After the House Republican press conference, Rep. Raul Labrador, a Republican from Eagle who spoke at the Tea Party rally, showed us a series of e-mails that had arrived over the weekend, mostly opposing a gas tax increase and congratulating him for standing up to the governor.

House Democrats, including Bill Killen, the minority caucus chair, said many of the e-mails came from Tea Party activists, who were encouraged to e-mail their legislators.

Labrador went on to criticize the governor recalling that Otter told him as a freshman lawmaker to follow the Constitution, his conscience and his constituents.

"He's asking us to violate all three," Labrador said. "We're proposing things that the old Butch Otter would have agreed with."

Labrador and others from his class of young, church-going, mainly western Treasure Valley House members who all sit in the upper chamber of the House and call themselves the back benchers, generally lined up against Otter and Sullivan at the 2008 GOP convention as well.

But they also aligned themselves with Bill Sali, who was ousted from his U.S. House seat by a Democrat and who is now aligning himself with the Tea Baggers, er, Partyers.
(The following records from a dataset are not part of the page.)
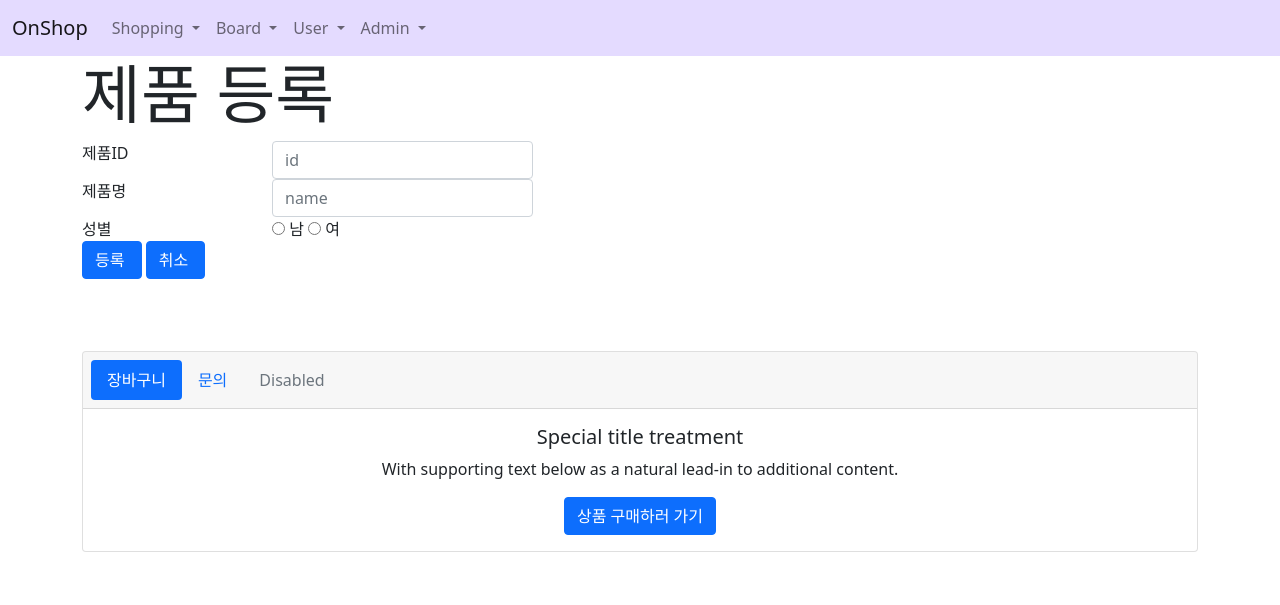
Repository: HimNahyeon/devClassBackup
Page: http://localhost/WebShop2/product/addProduct.jsp
These files come from the project's save history. The page is drawn as it stood at one moment and after the next save; the edit follows.
The browser window is 1280 px wide. The pictures show the whole page.
The page is served by Tomcat 9. Other server files are loaded and not shown.

Above is the page before, as saved 2021-11-04 06:09:10.

### jsp/WebShop2/WebContent/product/addProduct.jsp
<%@ page language="java" contentType="text/html; charset=UTF-8"
    pageEncoding="UTF-8"%>
<!DOCTYPE html>
<html>
<head>
<meta charset="UTF-8">
<title>제품등록</title>
</head>
<body>
<%@ include file = "../header.jsp" %>
	   <div class="jumbotron">
      <div class="container">
         <h1 class="display-3">제품 등록</h1>
      </div>
   </div>

   <div class="container">
      <form name="newProduct" class="form-horizontal"  action="addCheck.jsp" method="post" onsubmit="return checkForm()">
         <div class="form-group  row">
            <label class="col-sm-2 ">제품ID</label>
            <div class="col-sm-3">
               <input name="id" type="text" class="form-control" placeholder="id" >
            </div>
         </div>
         <div class="form-group  row">
            <label class="col-sm-2">제품명</label>
            <div class="col-sm-3">
               <input name="name" type="text" class="form-control" placeholder="name" >
            </div>
         </div>
         <div class="form-group  row">
            <label class="col-sm-2">성별</label>
            <div class="col-sm-10">
               <input name="gender" type="radio" value="남" /> 남
               <input name="gender" type="radio" value="여" /> 여
            </div>
         </div>
         <div class="form-group  row">
            <div class="col-sm-offset-2 col-sm-10 ">
               <input type="submit" class="btn btn-primary " value="등록 " >
               <input type="reset" class="btn btn-primary " value="취소 " onclick="reset()" >
            </div>
         </div>
      </form>
<%@ include file = "../footer.jsp" %>
</body>
</html>

### jsp/WebShop2/WebContent/header.jsp
<%@ page language="java" contentType="text/html; charset=UTF-8"
    pageEncoding="UTF-8"%>
<!DOCTYPE html>
<html>
<head>
<meta charset="UTF-8">
<link href="https://cdn.jsdelivr.net/npm/bootstrap@5.1.3/dist/css/bootstrap.min.css" rel="stylesheet" integrity="sha384-1BmE4kWBq78iYhFldvKuhfTAU6auU8tT94WrHftjDbrCEXSU1oBoqyl2QvZ6jIW3" crossorigin="anonymous">
<script src="https://cdn.jsdelivr.net/npm/bootstrap@5.1.3/dist/js/bootstrap.bundle.min.js" integrity="sha384-ka7Sk0Gln4gmtz2MlQnikT1wXgYsOg+OMhuP+IlRH9sENBO0LRn5q+8nbTov4+1p" crossorigin="anonymous"></script>
<title>Insert title here</title>
</head>
<body>
<nav class="navbar navbar-expand-lg navbar-light" style="background-color: #e4dbff;">
  <div class="container-fluid">
    <a class="navbar-brand" href="/">OnShop</a>
    <button class="navbar-toggler" type="button" data-bs-toggle="collapse" data-bs-target="#navbarNavDropdown" aria-controls="navbarNavDropdown" aria-expanded="false" aria-label="Toggle navigation">
      <span class="navbar-toggler-icon"></span>
    </button>
    <div class="collapse navbar-collapse" id="navbarNavDropdown">
      <ul class="navbar-nav">
		<li class="nav-item dropdown">
          <a class="nav-link dropdown-toggle" href="#" id="navbarDropdownMenuLink" role="button" data-bs-toggle="dropdown" aria-expanded="false">
            Shopping
          </a>
          <ul class="dropdown-menu" aria-labelledby="navbarDropdownMenuLink">
            <li><a class="dropdown-item" href="/product/products.jsp">상품목록</a></li>
            <li><a class="dropdown-item" href="#">장바구니</a></li>
          </ul>
        </li>
		<li class="nav-item dropdown">
          <a class="nav-link dropdown-toggle" href="#" id="navbarDropdownMenuLink" role="button" data-bs-toggle="dropdown" aria-expanded="false">
            Board
          </a>
          <ul class="dropdown-menu" aria-labelledby="navbarDropdownMenuLink">
            <li><a class="dropdown-item" href="#">글목록</a></li>
            <li><a class="dropdown-item" href="#">글쓰기</a></li>
          </ul>
        </li>
     	<li class="nav-item dropdown">
          <a class="nav-link dropdown-toggle" href="#" id="navbarDropdownMenuLink" role="button" data-bs-toggle="dropdown" aria-expanded="false">
            User
          </a>
          <ul class="dropdown-menu" aria-labelledby="navbarDropdownMenuLink">
            <li><a class="dropdown-item" href="/member/loginMember.jsp">로그인</a></li>
            <li><a class="dropdown-item" href="#">로그아웃</a></li>
            <li><a class="dropdown-item" href="#">회원가입</a></li>
            <li><a class="dropdown-item" href="#">회원탈퇴</a></li>
          </ul>
        </li>
       	<li class="nav-item dropdown">
          <a class="nav-link dropdown-toggle" href="#" id="navbarDropdownMenuLink" role="button" data-bs-toggle="dropdown" aria-expanded="false">
            Admin
          </a>
          <ul class="dropdown-menu" aria-labelledby="navbarDropdownMenuLink">
            <li><a class="dropdown-item" href="/product/addProduct.jsp">제품등록</a></li>
            <li><a class="dropdown-item" href="/member/listMember.jsp">회원관리</a></li>
          </ul>
        </li>
      </ul>
    </div>
  </div>
</nav>

</body>
</html>

### jsp/WebShop2/WebContent/footer.jsp
<%@ page language="java" contentType="text/html; charset=UTF-8"
    pageEncoding="UTF-8"%>


<script src="https://cdn.jsdelivr.net/npm/bootstrap@5.1.3/dist/js/bootstrap.bundle.min.js" integrity="sha384-ka7Sk0Gln4gmtz2MlQnikT1wXgYsOg+OMhuP+IlRH9sENBO0LRn5q+8nbTov4+1p" crossorigin="anonymous"></script>

    <br><br><br>

    <div class="card text-center">
  <div class="card-header">
    <ul class="nav nav-pills card-header-pills">
      <li class="nav-item">
        <a class="nav-link active" href="#">장바구니</a>
      </li>
      <li class="nav-item">
        <a class="nav-link" href="#">문의</a>
      </li>
      <li class="nav-item">
        <a class="nav-link disabled" href="#" tabindex="-1" aria-disabled="true">Disabled</a>
      </li>
    </ul>
  </div>
  <div class="card-body">
    <h5 class="card-title">Special title treatment</h5>
    <p class="card-text">With supporting text below as a natural lead-in to additional content.</p>
    <a href="/product/products.jsp" class="btn btn-primary">상품 구매하러 가기</a>
  </div>
</div>

After the next save:
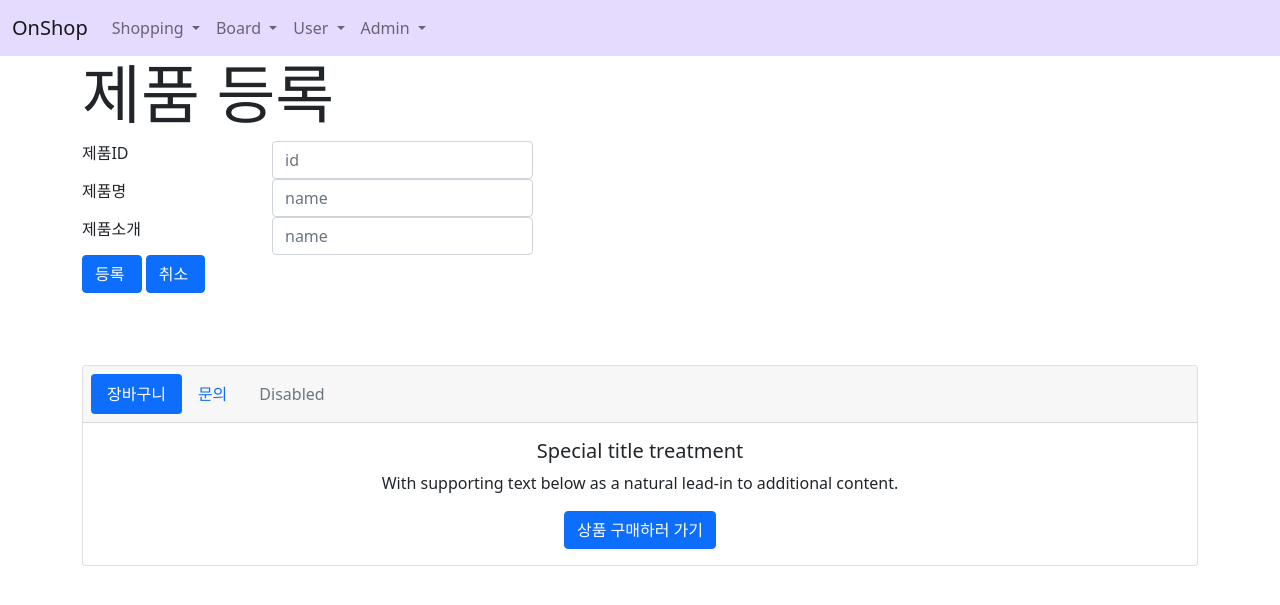
Saved 15 s later.
--- a/jsp/WebShop2/WebContent/product/addProduct.jsp
+++ b/jsp/WebShop2/WebContent/product/addProduct.jsp
@@ -29,10 +29,9 @@
             </div>
          </div>
          <div class="form-group  row">
-            <label class="col-sm-2">성별</label>
-            <div class="col-sm-10">
-               <input name="gender" type="radio" value="남" /> 남
-               <input name="gender" type="radio" value="여" /> 여
+            <label class="col-sm-2">제품소개</label>
+            <div class="col-sm-3">
+               <input name="name" type="text" class="form-control" placeholder="name" >
             </div>
          </div>
          <div class="form-group  row">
One Otter supporter suggested that Sali's loss could show that the Idaho public has not in fact moved to the fringe of the Republican Party, even as the Legislature has.

But that's just politics. What matters are the policies, and in that arena, House Republicans have also ruled the day.

Notice that not only has the road funding dollar figure decreased to a pittance, but that public transit and local option taxing are not even part of the discussion. Notice too that House conservatives are still able to bargain for things like election consolidation, which standardizes election dates across the state, and their version of school reform, without any compromising on their part.

Legislative Democrats, by the way, are not sure whether to laugh or cry. They've taken to calling the Annex "Dysfunction Junction," and as Boise Sen. Elliot Werk wrote in an e-mail to his constituents: "Unfortunately the people of this great state need to sit through the melodrama and wait for their fate (and the fate of their children) to be written in the backrooms."

We are composing this final Unda' the Rotunda column of the year on Cinco de Mayo. To us, the 2009 legislative session is dead. Let the legislators go home, spend their federal stimulus dollars and see what happens between now and December.

Meanwhile, we'll be grabbing some cigars and cognac and standing over the map table in the backroom of BW HQ.